» What to do:
Look below for lines that hold the string "null" and copy each one.

» Supplied material:
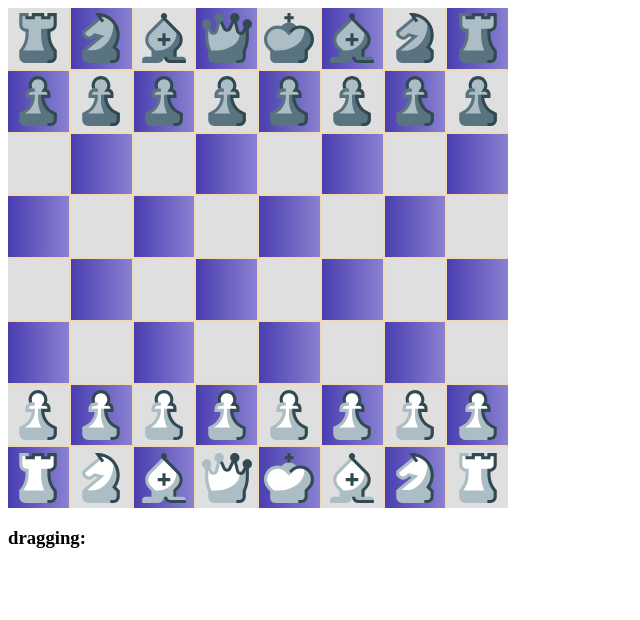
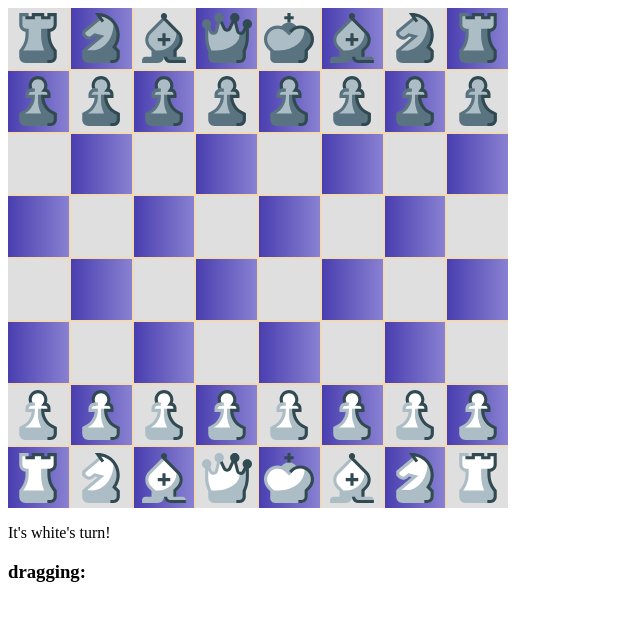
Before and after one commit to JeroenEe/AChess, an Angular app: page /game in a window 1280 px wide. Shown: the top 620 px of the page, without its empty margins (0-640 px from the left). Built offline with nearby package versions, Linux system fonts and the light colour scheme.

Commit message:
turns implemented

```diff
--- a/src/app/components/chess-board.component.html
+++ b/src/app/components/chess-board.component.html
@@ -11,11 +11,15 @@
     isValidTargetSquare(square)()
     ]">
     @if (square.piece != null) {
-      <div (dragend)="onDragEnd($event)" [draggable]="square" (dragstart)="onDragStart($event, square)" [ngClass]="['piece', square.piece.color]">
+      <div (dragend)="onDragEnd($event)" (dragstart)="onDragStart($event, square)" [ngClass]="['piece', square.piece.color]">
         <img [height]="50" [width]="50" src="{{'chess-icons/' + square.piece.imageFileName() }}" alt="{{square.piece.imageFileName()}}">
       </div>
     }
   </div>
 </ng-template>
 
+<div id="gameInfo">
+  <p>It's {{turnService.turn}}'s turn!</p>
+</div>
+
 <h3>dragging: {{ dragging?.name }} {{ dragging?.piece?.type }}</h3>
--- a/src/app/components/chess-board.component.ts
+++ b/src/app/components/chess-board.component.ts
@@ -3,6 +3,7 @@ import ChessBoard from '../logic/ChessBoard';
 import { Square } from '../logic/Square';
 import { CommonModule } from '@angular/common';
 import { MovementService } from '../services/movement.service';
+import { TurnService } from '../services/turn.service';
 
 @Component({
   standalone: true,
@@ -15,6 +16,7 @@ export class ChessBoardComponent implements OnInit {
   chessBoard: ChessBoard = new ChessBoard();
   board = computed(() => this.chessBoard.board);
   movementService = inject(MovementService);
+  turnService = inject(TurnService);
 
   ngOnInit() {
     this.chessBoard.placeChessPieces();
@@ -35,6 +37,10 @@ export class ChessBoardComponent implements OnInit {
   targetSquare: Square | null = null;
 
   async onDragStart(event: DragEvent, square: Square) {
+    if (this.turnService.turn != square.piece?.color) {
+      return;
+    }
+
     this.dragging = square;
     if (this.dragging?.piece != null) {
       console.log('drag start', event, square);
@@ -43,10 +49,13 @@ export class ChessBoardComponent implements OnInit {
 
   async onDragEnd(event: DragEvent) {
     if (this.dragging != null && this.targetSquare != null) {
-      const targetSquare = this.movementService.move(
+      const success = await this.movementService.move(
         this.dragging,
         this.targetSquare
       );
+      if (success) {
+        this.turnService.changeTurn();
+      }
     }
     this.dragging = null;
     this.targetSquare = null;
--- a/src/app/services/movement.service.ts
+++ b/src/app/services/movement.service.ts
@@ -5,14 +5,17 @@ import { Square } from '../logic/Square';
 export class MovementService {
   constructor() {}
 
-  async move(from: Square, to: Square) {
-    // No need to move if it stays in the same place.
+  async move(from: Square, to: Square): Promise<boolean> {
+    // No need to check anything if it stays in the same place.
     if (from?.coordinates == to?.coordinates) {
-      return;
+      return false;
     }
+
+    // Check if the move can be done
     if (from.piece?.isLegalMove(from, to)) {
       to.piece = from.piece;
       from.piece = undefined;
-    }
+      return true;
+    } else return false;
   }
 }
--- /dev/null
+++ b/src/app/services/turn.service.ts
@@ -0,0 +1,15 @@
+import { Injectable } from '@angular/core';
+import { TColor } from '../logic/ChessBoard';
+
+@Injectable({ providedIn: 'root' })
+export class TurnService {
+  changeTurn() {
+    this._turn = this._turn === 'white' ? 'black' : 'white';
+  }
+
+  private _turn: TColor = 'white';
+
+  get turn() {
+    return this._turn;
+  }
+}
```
---
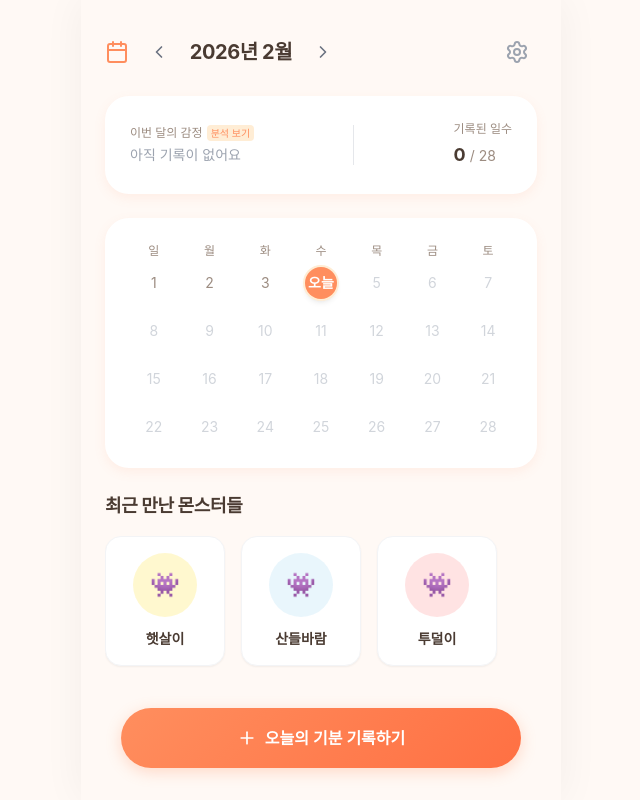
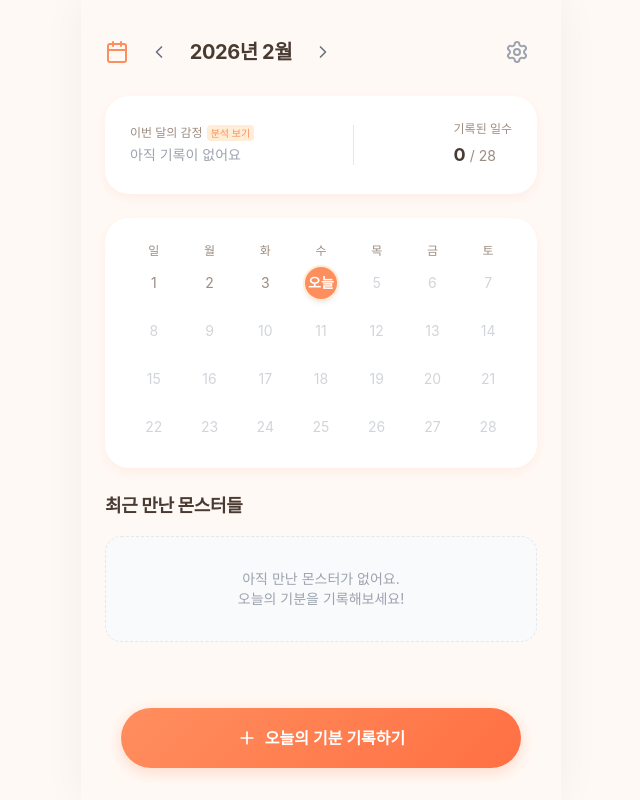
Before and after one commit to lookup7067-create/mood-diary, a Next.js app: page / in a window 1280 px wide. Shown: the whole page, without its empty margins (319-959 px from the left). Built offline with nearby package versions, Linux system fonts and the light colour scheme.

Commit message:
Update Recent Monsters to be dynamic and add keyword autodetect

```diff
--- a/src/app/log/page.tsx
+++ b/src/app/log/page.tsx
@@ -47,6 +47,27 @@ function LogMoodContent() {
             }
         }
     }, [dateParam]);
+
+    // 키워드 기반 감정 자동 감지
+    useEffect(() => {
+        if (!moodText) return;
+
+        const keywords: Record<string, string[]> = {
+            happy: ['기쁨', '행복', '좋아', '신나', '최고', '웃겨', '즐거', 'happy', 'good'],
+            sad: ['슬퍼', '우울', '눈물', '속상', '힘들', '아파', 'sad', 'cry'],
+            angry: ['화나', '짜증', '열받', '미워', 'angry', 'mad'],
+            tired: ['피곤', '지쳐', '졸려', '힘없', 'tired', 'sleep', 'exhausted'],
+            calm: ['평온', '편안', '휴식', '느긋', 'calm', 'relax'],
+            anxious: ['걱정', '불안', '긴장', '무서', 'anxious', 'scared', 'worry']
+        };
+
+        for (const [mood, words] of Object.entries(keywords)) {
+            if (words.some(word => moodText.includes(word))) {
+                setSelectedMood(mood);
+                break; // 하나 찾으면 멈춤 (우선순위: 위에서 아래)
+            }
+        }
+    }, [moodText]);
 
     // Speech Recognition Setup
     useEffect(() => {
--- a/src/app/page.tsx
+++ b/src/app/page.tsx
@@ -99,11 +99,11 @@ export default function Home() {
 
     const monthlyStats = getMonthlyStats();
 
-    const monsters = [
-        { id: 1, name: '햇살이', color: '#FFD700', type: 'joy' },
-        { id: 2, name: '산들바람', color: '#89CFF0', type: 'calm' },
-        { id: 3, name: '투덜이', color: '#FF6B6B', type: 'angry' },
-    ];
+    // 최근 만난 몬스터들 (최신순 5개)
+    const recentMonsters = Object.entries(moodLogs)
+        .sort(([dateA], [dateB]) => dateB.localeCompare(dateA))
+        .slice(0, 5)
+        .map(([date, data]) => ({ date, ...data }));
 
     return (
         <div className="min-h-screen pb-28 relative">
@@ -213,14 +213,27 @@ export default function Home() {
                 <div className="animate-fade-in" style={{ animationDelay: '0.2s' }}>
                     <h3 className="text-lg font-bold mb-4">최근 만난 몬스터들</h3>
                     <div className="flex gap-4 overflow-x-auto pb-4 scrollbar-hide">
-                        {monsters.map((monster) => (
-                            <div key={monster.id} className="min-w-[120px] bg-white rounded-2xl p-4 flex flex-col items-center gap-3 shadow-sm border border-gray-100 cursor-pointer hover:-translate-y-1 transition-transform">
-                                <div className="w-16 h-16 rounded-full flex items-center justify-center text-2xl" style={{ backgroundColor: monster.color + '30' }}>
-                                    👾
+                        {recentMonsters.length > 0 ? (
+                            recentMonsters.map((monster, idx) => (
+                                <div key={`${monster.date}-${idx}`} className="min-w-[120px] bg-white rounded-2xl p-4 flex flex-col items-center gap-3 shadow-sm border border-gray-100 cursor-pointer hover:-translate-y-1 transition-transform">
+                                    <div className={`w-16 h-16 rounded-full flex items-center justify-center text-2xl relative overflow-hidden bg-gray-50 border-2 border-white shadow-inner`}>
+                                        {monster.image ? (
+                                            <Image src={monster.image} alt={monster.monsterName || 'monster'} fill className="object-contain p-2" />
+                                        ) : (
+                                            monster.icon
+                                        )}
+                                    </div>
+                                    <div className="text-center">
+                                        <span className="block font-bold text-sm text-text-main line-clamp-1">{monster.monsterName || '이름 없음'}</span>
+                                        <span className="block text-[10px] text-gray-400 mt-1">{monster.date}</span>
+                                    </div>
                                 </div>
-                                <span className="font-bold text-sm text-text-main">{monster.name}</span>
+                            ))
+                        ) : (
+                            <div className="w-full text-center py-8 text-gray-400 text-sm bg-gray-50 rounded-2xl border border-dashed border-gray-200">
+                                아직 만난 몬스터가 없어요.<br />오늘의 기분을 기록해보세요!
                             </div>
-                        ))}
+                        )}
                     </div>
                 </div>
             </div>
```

» Solution for this exercise:
     @if (square.piece != null) {
   targetSquare: Square | null = null;
     if (this.dragging?.piece != null) {
     if (this.dragging != null && this.targetSquare != null) {
     this.dragging = null;
     this.targetSquare = null;
--- /dev/null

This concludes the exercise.